Steven Fraase is one of many veterans with a mask on display at the event. For years, he wanted the name on his mask to remain anonymous. But as the years have passed, “soldierly bravado has faded,” he says.
“It has been a truly humbling experience to admit to my fellow soldiers that I have suffered,” says Fraase, who struggles with PTSD. “Even more humbling, as I’ve come to know, (is) that they also have suffered.”
Fraase’s mask in the show has one hand over the mouth and one over the eye to “keep my demons in,” he says.
Fraase tried several treatment options for PTSD from the VA, but the mask project was different.
“I connected with it. I felt I could express to others, share my struggle,” he says. “The mask is a perfect metaphor for veterans and non-veterans struggling with PTSD. It’s an important step to be able not only to recognize one’s feelings, but to be able to share them in some form with others.”
Fraase has found it difficult to be vulnerable, but “art has always been one of my best ways to offer a look at that vulnerability without fully stepping out from behind the front I wear daily,” he says.
“I hope that people understand that although many wear a brave face, their struggle is never far from the surface, even years after an event has changed them,” he adds.
Warrior Words workshop
Other veterans will share their stories through writing at the event, including veterans who wish to participate in the Warrior Words workshop from 9 a.m. to noon Nov. 7 at Atomic Coffee. All veterans who attend the free workshop will have the opportunity to share their work at on stage at the event that evening.

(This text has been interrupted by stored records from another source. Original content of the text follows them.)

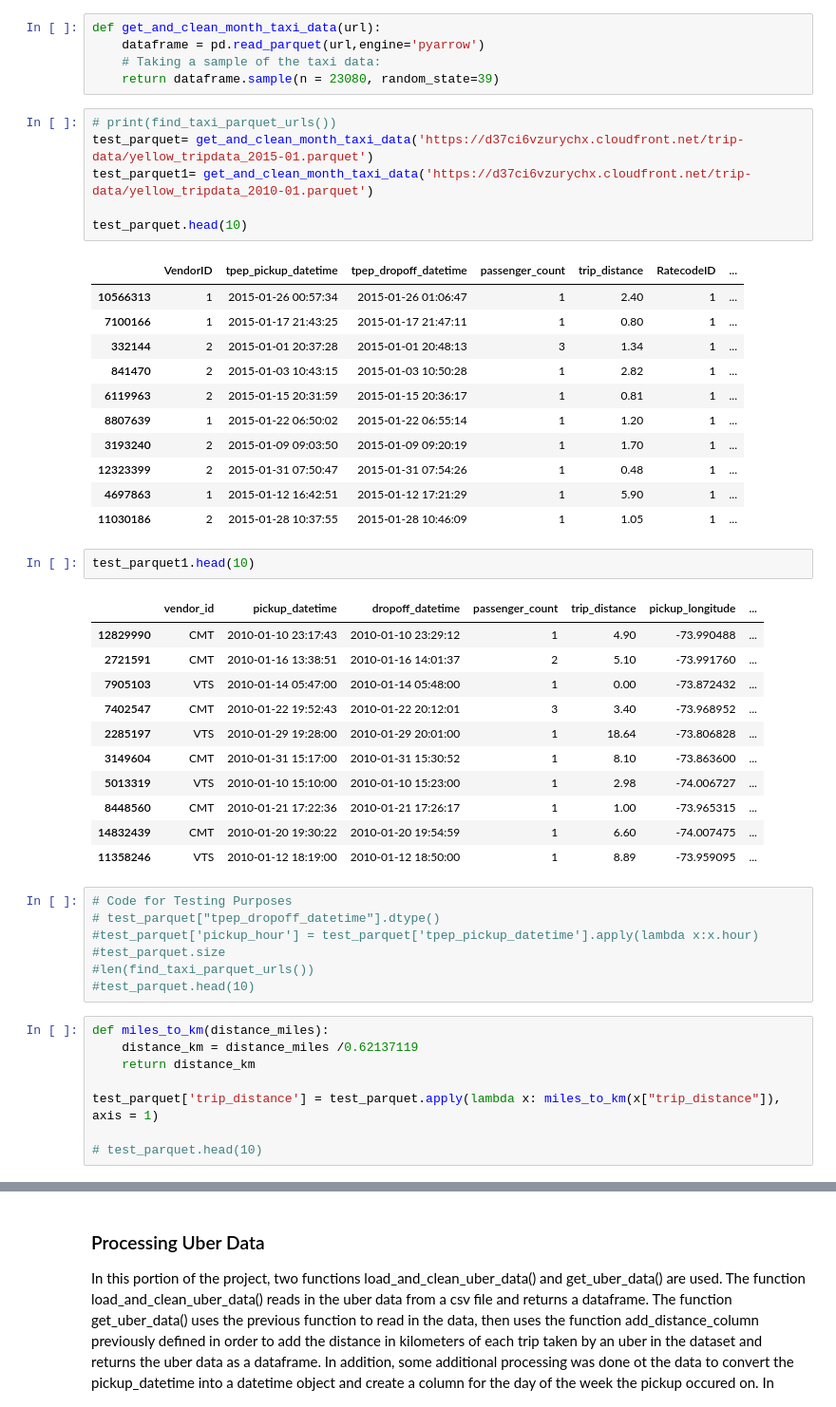
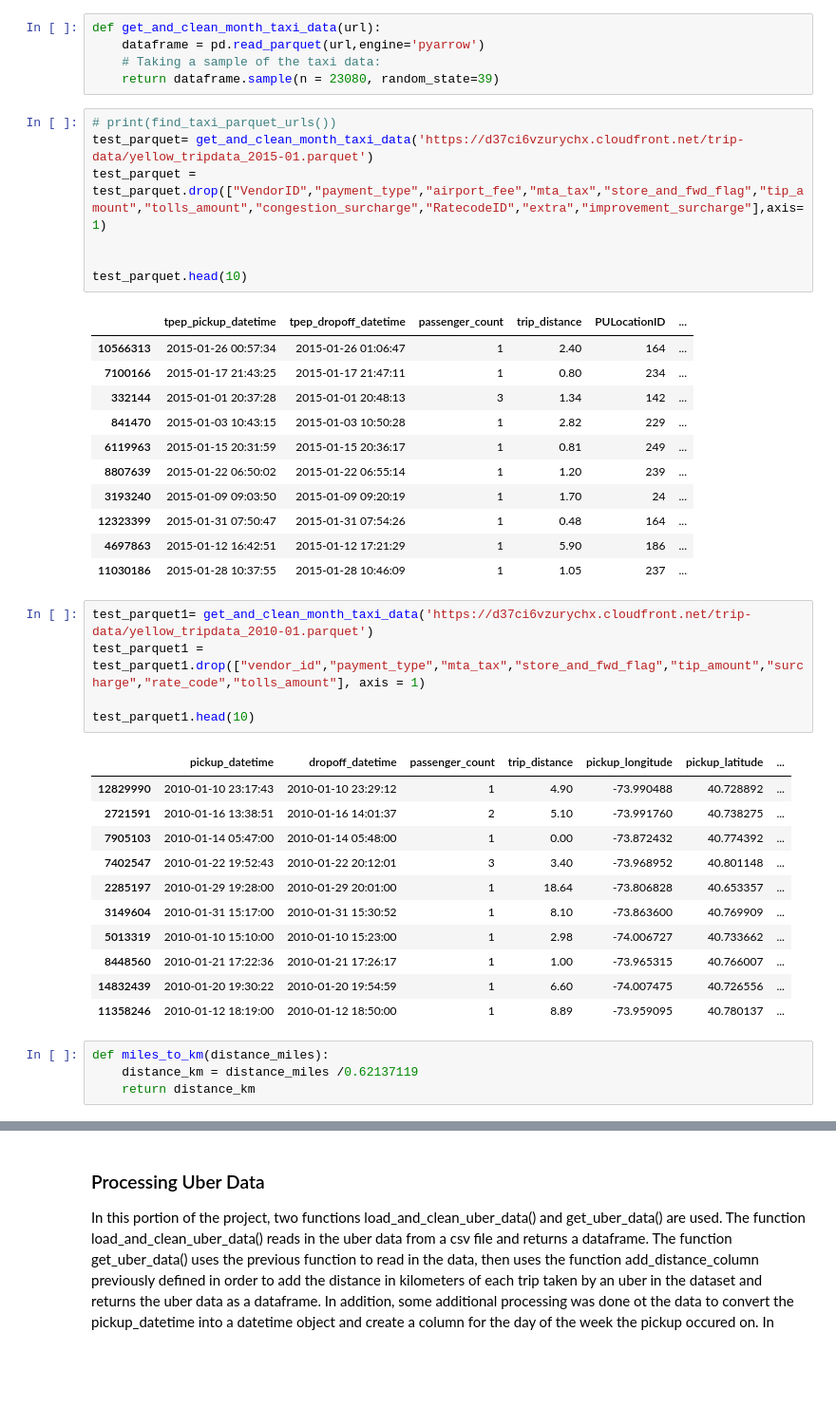
Before and after one commit to laurelhickey/Tools_for_Analytics_Project, a Jupyter notebook: Project Scaffolding.ipynb, the cells around one changed output, grey strips where cells are left out. Shown at 95% size. Saved outputs shown, nothing was run; the diff lists cells and outputs as text; blank space fills up the shorter version.

Commit message:
Dropping Columns taxi data

```diff
--- a/Project Scaffolding.ipynb
+++ b/Project Scaffolding.ipynb
@@ -174,50 +174,43 @@ def get_and_clean_month_taxi_data(url):
 # %%
 # print(find_taxi_parquet_urls())
 test_parquet= get_and_clean_month_taxi_data('https://d37ci6vzurychx.cloudfront.net/trip-data/yellow_tripdata_2015-01.parquet')
-test_parquet1= get_and_clean_month_taxi_data('https://d37ci6vzurychx.cloudfront.net/trip-data/yellow_tripdata_2010-01.parquet')
+test_parquet = test_parquet.drop(["VendorID","payment_type","airport_fee","mta_tax","store_and_fwd_flag","tip_amount","tolls_amount","congestion_surcharge","RatecodeID","extra","improvement_surcharge"],axis=1)
+
 
 test_parquet.head(10)
 # %% [output]
-|  | VendorID | tpep_pickup_datetime | tpep_dropoff_datetime | passenger_count | trip_distance | RatecodeID | ... |
-| 10566313 | 1 | 2015-01-26 00:57:34 | 2015-01-26 01:06:47 | 1 | 2.40 | 1 | ... |
-| 7100166 | 1 | 2015-01-17 21:43:25 | 2015-01-17 21:47:11 | 1 | 0.80 | 1 | ... |
-| 332144 | 2 | 2015-01-01 20:37:28 | 2015-01-01 20:48:13 | 3 | 1.34 | 1 | ... |
-| 841470 | 2 | 2015-01-03 10:43:15 | 2015-01-03 10:50:28 | 1 | 2.82 | 1 | ... |
-| 6119963 | 2 | 2015-01-15 20:31:59 | 2015-01-15 20:36:17 | 1 | 0.81 | 1 | ... |
-| 8807639 | 1 | 2015-01-22 06:50:02 | 2015-01-22 06:55:14 | 1 | 1.20 | 1 | ... |
-| 3193240 | 2 | 2015-01-09 09:03:50 | 2015-01-09 09:20:19 | 1 | 1.70 | 1 | ... |
-| 12323399 | 2 | 2015-01-31 07:50:47 | 2015-01-31 07:54:26 | 1 | 0.48 | 1 | ... |
-| 4697863 | 1 | 2015-01-12 16:42:51 | 2015-01-12 17:21:29 | 1 | 5.90 | 1 | ... |
-| 11030186 | 2 | 2015-01-28 10:37:55 | 2015-01-28 10:46:09 | 1 | 1.05 | 1 | ... |
+|  | tpep_pickup_datetime | tpep_dropoff_datetime | passenger_count | trip_distance | PULocationID | ... |
+| 10566313 | 2015-01-26 00:57:34 | 2015-01-26 01:06:47 | 1 | 2.40 | 164 | ... |
+| 7100166 | 2015-01-17 21:43:25 | 2015-01-17 21:47:11 | 1 | 0.80 | 234 | ... |
+| 332144 | 2015-01-01 20:37:28 | 2015-01-01 20:48:13 | 3 | 1.34 | 142 | ... |
+| 841470 | 2015-01-03 10:43:15 | 2015-01-03 10:50:28 | 1 | 2.82 | 229 | ... |
+| 6119963 | 2015-01-15 20:31:59 | 2015-01-15 20:36:17 | 1 | 0.81 | 249 | ... |
+| 8807639 | 2015-01-22 06:50:02 | 2015-01-22 06:55:14 | 1 | 1.20 | 239 | ... |
+| 3193240 | 2015-01-09 09:03:50 | 2015-01-09 09:20:19 | 1 | 1.70 | 24 | ... |
+| 12323399 | 2015-01-31 07:50:47 | 2015-01-31 07:54:26 | 1 | 0.48 | 164 | ... |
+| 4697863 | 2015-01-12 16:42:51 | 2015-01-12 17:21:29 | 1 | 5.90 | 186 | ... |
+| 11030186 | 2015-01-28 10:37:55 | 2015-01-28 10:46:09 | 1 | 1.05 | 237 | ... |
 # %%
+test_parquet1= get_and_clean_month_taxi_data('https://d37ci6vzurychx.cloudfront.net/trip-data/yellow_tripdata_2010-01.parquet')
+test_parquet1 = test_parquet1.drop(["vendor_id","payment_type","mta_tax","store_and_fwd_flag","tip_amount","surcharge","rate_code","tolls_amount"], axis = 1)
+
 test_parquet1.head(10)
 # %% [output]
-|  | vendor_id | pickup_datetime | dropoff_datetime | passenger_count | trip_distance | pickup_longitude | ... |
-| 12829990 | CMT | 2010-01-10 23:17:43 | 2010-01-10 23:29:12 | 1 | 4.90 | -73.990488 | ... |
-| 2721591 | CMT | 2010-01-16 13:38:51 | 2010-01-16 14:01:37 | 2 | 5.10 | -73.991760 | ... |
-| 7905103 | VTS | 2010-01-14 05:47:00 | 2010-01-14 05:48:00 | 1 | 0.00 | -73.872432 | ... |
-| 7402547 | CMT | 2010-01-22 19:52:43 | 2010-01-22 20:12:01 | 3 | 3.40 | -73.968952 | ... |
-| 2285197 | VTS | 2010-01-29 19:28:00 | 2010-01-29 20:01:00 | 1 | 18.64 | -73.806828 | ... |
-| 3149604 | CMT | 2010-01-31 15:17:00 | 2010-01-31 15:30:52 | 1 | 8.10 | -73.863600 | ... |
-| 5013319 | VTS | 2010-01-10 15:10:00 | 2010-01-10 15:23:00 | 1 | 2.98 | -74.006727 | ... |
-| 8448560 | CMT | 2010-01-21 17:22:36 | 2010-01-21 17:26:17 | 1 | 1.00 | -73.965315 | ... |
-| 14832439 | CMT | 2010-01-20 19:30:22 | 2010-01-20 19:54:59 | 1 | 6.60 | -74.007475 | ... |
-| 11358246 | VTS | 2010-01-12 18:19:00 | 2010-01-12 18:50:00 | 1 | 8.89 | -73.959095 | ... |
+|  | pickup_datetime | dropoff_datetime | passenger_count | trip_distance | pickup_longitude | pickup_latitude | ... |
+| 12829990 | 2010-01-10 23:17:43 | 2010-01-10 23:29:12 | 1 | 4.90 | -73.990488 | 40.728892 | ... |
+| 2721591 | 2010-01-16 13:38:51 | 2010-01-16 14:01:37 | 2 | 5.10 | -73.991760 | 40.738275 | ... |
+| 7905103 | 2010-01-14 05:47:00 | 2010-01-14 05:48:00 | 1 | 0.00 | -73.872432 | 40.774392 | ... |
+| 7402547 | 2010-01-22 19:52:43 | 2010-01-22 20:12:01 | 3 | 3.40 | -73.968952 | 40.801148 | ... |
+| 2285197 | 2010-01-29 19:28:00 | 2010-01-29 20:01:00 | 1 | 18.64 | -73.806828 | 40.653357 | ... |
+| 3149604 | 2010-01-31 15:17:00 | 2010-01-31 15:30:52 | 1 | 8.10 | -73.863600 | 40.769909 | ... |
+| 5013319 | 2010-01-10 15:10:00 | 2010-01-10 15:23:00 | 1 | 2.98 | -74.006727 | 40.733662 | ... |
+| 8448560 | 2010-01-21 17:22:36 | 2010-01-21 17:26:17 | 1 | 1.00 | -73.965315 | 40.766007 | ... |
+| 14832439 | 2010-01-20 19:30:22 | 2010-01-20 19:54:59 | 1 | 6.60 | -74.007475 | 40.726556 | ... |
+| 11358246 | 2010-01-12 18:19:00 | 2010-01-12 18:50:00 | 1 | 8.89 | -73.959095 | 40.780137 | ... |
-# %%
-# Code for Testing Purposes
-# test_parquet["tpep_dropoff_datetime"].dtype()
-#test_parquet['pickup_hour'] = test_parquet['tpep_pickup_datetime'].apply(lambda x:x.hour)
-#test_parquet.size
-#len(find_taxi_parquet_urls())
-#test_parquet.head(10)
 # %%
 def miles_to_km(distance_miles):
     distance_km = distance_miles /0.62137119
     return distance_km
-
-test_parquet['trip_distance'] = test_parquet.apply(lambda x: miles_to_km(x["trip_distance"]), axis = 1)
-
-# test_parquet.head(10)
 # %%
 def zones_within_bbox():
     #taxi_zones = pd.read_json('NYCTaxiZones.geojson')
```
Also changed, not shown: parts of 2 cells of this notebook.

Warrior Words is facilitated by local veteran Tony Albright through the Red River Valley Writing Project and is “designed to help veterans share their stories in a comfortable setting and prepare works for public performance in collaboration with other veterans,” Albright says. No registration is required.
Overall, “Healing Warriors: Our Stories” is an opportunity to give local veterans a platform to raise awareness of the inner battles they face every day long after they’ve returned from war.
“This (event) is something that is needed,” Douglas says. “We need to continue to provide acceptance and conversation between veterans and civilians.”
If you go
What: Healing Warriors: Our Stories
When: 7:30 p.m. Wednesday, Nov. 7. Doors open at 7 p.m.
Where: Gaede Stage in MSUM’s Roland Dille Center for the Arts
Cost: Free, but registration on mnstate.edu/tickets is encouraged due to limited seating. This event is recommended for mature audiences.